Turkey and the United States have signed a deal to open the former’s Incirlik air base to the U.S.-led coalition fighting the Islamic State group, the Turkish foreign ministry said Wednesday, according to Reuters. Wednesday also marked the heaviest airstrikes by Turkey against the Kurdistan Workers Party (PKK) after President Tayyip Erdogan ruled out a peace process, Reuters reported.
The Incirlik deal will reportedly help intensify the fight against ISIS militants in their strongholds across the Turkey-Syria border. Turkey, which until recently was not directly involved in the U.S.-led coalition's fight against ISIS in Syria, launched several cross-border strikes against the Sunni-militant group after an ISIS suicide bomber killed 32 people in the Turkish city of Suruc.
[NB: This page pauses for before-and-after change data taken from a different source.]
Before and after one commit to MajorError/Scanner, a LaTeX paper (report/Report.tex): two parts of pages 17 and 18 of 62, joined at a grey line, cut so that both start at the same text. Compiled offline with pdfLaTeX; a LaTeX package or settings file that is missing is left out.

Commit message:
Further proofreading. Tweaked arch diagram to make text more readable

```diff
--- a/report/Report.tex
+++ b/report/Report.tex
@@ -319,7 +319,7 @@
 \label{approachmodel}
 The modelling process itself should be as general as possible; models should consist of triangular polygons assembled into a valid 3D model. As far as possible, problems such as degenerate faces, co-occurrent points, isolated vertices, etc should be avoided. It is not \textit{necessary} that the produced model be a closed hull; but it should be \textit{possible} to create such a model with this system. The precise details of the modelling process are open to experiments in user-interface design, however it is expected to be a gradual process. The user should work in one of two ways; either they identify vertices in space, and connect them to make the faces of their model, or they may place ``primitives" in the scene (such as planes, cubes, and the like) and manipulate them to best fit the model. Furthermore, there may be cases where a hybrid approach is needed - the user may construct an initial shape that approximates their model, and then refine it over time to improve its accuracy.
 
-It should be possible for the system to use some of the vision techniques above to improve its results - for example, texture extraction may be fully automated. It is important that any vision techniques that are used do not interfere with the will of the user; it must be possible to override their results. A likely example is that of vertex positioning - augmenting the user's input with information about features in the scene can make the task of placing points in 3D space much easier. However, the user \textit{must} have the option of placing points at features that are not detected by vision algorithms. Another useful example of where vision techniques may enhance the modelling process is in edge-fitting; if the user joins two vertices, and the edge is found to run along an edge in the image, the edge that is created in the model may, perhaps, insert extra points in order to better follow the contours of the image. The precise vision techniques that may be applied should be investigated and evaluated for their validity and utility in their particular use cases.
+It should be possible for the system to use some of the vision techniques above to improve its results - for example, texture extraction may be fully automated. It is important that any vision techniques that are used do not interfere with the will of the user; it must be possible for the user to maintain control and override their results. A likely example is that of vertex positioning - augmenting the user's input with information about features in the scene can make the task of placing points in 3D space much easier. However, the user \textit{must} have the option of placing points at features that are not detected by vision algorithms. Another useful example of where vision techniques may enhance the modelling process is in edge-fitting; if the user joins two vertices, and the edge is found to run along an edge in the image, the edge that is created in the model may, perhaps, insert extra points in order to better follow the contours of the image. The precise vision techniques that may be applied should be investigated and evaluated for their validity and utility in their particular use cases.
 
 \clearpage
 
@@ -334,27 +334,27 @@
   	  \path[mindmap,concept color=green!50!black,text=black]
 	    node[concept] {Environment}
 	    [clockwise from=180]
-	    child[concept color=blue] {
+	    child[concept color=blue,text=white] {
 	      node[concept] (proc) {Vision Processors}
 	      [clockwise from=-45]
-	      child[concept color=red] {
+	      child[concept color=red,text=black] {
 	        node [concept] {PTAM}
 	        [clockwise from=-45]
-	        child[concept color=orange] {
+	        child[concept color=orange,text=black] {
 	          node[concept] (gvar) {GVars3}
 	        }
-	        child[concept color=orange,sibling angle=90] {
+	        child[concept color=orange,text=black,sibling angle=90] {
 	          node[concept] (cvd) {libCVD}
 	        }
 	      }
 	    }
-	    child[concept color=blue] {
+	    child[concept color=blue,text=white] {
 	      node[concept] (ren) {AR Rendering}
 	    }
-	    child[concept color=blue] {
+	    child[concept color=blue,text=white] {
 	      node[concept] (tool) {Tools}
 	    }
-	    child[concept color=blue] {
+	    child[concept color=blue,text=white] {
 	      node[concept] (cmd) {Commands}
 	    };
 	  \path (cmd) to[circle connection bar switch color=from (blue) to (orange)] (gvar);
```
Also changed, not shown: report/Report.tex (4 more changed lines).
Incirlik Air Base, in southern Turkey, is close to several ISIS strongholds, and the expansion of U.S. operations there would help cut response times for coalition aircraft and increase their efficiency, Navy Capt. Jeff Davis, a Pentagon spokesman, reportedly said Monday.
Also on Wednesday, Turkey launched its heaviest aerial offensive yet on PKK installations, Reuters reported. Turkey regards the PKK as its enemy despite the latter's affiliation to the Kurdish People's Protection Units (YPG), which have been relatively successful in driving back the forces of ISIS -- a common enemy. As a result, the Turkish government's offensive against the PKK could be seen as counterproductive in its fight against ISIS militants.
The YPG, the major Kurdish armed wing fighting ISIS in Syria, said Turkish tanks shelled a Kurdish-held village inside Syria on Sunday night, and YPG officials on Monday accused Turkey of fighting their forces rather than ISIS.
"Instead of targeting [ISIS] terrorists’ occupied positions, Turkish forces attack our defenders' positions," the statement read. "This is not the right attitude. We urge Turkish leadership to halt this aggression and to follow international guidelines. We are telling the Turkish Army to stop shooting at our fighters and their positions."